▸ **TASK INSTRUCTIONS**
Below are some entries. Work out how many of their lines hold the word "permission", and write that number alone.

=======

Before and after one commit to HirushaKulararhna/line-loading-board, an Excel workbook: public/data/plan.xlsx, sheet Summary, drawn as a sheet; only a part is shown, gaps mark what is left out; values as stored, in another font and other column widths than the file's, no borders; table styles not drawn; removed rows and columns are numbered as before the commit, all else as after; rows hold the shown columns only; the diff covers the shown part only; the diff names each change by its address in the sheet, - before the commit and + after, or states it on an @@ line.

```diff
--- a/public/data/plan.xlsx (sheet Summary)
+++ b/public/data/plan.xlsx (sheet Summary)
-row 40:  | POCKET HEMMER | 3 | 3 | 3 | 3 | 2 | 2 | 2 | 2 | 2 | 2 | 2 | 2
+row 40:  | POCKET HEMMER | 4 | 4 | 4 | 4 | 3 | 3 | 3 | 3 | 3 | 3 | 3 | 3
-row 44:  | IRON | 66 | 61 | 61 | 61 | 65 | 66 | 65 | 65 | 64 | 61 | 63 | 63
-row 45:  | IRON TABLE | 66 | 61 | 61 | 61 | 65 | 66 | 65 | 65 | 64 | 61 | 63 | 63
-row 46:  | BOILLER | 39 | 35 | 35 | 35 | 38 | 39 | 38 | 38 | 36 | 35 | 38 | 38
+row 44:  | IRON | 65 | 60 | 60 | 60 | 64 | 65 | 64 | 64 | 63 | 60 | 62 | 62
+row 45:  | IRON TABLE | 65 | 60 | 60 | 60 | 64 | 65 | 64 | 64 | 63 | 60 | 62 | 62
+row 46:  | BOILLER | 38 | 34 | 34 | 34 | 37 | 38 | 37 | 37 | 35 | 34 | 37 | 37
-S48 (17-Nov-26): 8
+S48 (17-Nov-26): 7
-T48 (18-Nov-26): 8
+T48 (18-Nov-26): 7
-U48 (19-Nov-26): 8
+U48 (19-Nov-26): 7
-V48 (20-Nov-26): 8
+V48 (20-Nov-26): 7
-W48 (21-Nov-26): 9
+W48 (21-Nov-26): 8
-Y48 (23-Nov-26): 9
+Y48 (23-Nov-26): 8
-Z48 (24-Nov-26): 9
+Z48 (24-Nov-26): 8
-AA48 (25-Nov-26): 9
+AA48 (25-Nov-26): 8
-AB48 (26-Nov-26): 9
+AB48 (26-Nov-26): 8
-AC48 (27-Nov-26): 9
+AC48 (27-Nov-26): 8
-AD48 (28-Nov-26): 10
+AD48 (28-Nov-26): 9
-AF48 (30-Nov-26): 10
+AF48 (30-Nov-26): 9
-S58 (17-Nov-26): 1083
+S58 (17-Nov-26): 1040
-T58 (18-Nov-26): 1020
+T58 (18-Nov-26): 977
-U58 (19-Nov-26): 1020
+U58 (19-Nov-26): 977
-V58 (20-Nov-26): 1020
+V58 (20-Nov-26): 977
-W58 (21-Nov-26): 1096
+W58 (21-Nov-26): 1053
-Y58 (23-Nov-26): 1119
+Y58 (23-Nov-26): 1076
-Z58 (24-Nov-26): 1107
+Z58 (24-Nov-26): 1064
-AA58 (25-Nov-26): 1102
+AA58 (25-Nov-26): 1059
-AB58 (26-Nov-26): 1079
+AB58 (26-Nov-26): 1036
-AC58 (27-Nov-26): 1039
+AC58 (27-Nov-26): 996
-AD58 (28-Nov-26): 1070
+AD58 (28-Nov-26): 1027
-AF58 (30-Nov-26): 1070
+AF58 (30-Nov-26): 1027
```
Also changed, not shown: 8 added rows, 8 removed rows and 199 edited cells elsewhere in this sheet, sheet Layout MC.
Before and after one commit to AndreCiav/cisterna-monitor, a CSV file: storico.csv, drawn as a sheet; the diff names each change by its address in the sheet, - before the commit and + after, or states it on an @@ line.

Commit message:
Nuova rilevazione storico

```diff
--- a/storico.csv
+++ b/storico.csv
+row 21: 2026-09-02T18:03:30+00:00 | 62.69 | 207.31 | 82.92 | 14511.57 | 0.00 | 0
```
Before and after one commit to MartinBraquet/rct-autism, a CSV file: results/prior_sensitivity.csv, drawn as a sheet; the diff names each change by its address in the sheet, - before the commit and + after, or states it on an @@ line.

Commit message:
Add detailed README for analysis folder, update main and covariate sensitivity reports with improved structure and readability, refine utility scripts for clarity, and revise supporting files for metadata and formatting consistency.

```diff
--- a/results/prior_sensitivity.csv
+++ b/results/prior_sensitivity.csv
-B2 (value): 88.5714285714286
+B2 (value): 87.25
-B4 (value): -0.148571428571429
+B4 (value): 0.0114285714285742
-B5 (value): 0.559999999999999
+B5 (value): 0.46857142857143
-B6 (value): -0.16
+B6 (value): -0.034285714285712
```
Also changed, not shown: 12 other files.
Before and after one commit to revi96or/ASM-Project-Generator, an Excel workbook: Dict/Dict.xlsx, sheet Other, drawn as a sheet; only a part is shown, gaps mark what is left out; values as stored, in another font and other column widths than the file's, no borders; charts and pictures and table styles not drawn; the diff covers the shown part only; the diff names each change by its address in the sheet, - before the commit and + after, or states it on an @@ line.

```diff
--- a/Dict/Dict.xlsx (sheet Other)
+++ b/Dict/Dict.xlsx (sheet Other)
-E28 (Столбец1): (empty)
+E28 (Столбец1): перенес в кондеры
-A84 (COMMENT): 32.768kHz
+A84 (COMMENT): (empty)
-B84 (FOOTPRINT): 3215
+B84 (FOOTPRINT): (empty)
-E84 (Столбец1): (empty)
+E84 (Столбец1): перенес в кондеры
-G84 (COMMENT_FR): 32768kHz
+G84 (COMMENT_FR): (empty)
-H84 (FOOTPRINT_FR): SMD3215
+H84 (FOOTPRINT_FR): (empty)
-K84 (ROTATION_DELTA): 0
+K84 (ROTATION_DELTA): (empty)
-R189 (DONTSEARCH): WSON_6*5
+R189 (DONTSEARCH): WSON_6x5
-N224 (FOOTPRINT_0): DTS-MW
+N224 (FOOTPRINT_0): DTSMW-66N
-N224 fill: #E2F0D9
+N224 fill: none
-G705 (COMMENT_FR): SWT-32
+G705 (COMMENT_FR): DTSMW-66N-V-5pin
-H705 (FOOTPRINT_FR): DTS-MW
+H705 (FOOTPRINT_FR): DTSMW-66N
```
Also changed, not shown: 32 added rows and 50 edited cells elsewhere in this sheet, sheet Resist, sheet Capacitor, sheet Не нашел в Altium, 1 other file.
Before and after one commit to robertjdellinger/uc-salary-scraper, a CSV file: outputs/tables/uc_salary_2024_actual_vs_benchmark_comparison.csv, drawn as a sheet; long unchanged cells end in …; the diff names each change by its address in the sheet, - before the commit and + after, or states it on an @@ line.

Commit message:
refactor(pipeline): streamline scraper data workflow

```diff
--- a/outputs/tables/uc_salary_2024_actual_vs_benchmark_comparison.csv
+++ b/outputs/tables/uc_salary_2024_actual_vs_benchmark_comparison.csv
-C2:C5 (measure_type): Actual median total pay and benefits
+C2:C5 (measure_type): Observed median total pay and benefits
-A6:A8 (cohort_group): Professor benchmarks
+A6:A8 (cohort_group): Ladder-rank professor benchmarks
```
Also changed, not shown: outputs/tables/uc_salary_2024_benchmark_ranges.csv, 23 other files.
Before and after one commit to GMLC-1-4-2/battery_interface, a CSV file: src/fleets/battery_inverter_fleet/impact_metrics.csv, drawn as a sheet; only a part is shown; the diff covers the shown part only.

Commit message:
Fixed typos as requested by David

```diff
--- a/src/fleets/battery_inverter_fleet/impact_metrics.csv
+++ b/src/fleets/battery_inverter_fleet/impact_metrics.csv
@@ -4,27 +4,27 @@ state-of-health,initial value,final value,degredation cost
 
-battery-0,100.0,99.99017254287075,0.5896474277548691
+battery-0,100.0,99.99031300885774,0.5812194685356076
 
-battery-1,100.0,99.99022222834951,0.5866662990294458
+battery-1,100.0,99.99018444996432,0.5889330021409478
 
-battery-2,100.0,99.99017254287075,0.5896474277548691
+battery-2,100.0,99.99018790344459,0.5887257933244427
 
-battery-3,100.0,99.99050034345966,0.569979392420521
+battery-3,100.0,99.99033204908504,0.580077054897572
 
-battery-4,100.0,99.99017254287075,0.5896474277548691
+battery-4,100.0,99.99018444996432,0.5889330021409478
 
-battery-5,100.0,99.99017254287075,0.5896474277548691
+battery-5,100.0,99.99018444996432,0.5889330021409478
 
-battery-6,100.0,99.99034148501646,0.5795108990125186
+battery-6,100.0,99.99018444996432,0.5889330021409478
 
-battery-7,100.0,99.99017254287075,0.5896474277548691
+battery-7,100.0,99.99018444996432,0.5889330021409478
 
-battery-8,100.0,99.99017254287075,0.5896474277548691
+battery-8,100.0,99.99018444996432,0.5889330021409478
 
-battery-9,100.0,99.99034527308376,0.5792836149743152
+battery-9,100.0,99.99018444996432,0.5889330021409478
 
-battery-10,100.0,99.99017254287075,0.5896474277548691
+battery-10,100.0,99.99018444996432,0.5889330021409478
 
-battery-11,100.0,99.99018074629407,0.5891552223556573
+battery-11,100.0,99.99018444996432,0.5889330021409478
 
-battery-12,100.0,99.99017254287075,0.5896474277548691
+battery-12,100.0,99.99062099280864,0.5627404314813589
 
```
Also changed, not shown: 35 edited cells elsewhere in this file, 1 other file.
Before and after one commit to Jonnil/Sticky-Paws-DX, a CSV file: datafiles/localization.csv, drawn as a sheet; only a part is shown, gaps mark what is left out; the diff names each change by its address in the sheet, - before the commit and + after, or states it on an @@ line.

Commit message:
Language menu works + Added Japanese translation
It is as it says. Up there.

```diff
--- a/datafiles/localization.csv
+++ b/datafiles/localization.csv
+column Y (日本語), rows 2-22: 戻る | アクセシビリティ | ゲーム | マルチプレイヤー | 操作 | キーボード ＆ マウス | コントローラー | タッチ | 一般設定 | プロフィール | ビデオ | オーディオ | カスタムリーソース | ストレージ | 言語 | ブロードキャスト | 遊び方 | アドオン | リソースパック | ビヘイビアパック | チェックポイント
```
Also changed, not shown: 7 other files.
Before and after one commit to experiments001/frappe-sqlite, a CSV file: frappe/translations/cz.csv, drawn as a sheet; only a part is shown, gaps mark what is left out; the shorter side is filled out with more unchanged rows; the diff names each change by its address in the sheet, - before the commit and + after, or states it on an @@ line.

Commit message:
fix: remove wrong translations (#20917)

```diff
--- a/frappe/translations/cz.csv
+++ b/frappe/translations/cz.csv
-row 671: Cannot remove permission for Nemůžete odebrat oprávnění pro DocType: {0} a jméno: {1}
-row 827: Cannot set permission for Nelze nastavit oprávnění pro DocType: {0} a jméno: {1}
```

=======

▸ **YOUR SOLUTION**
2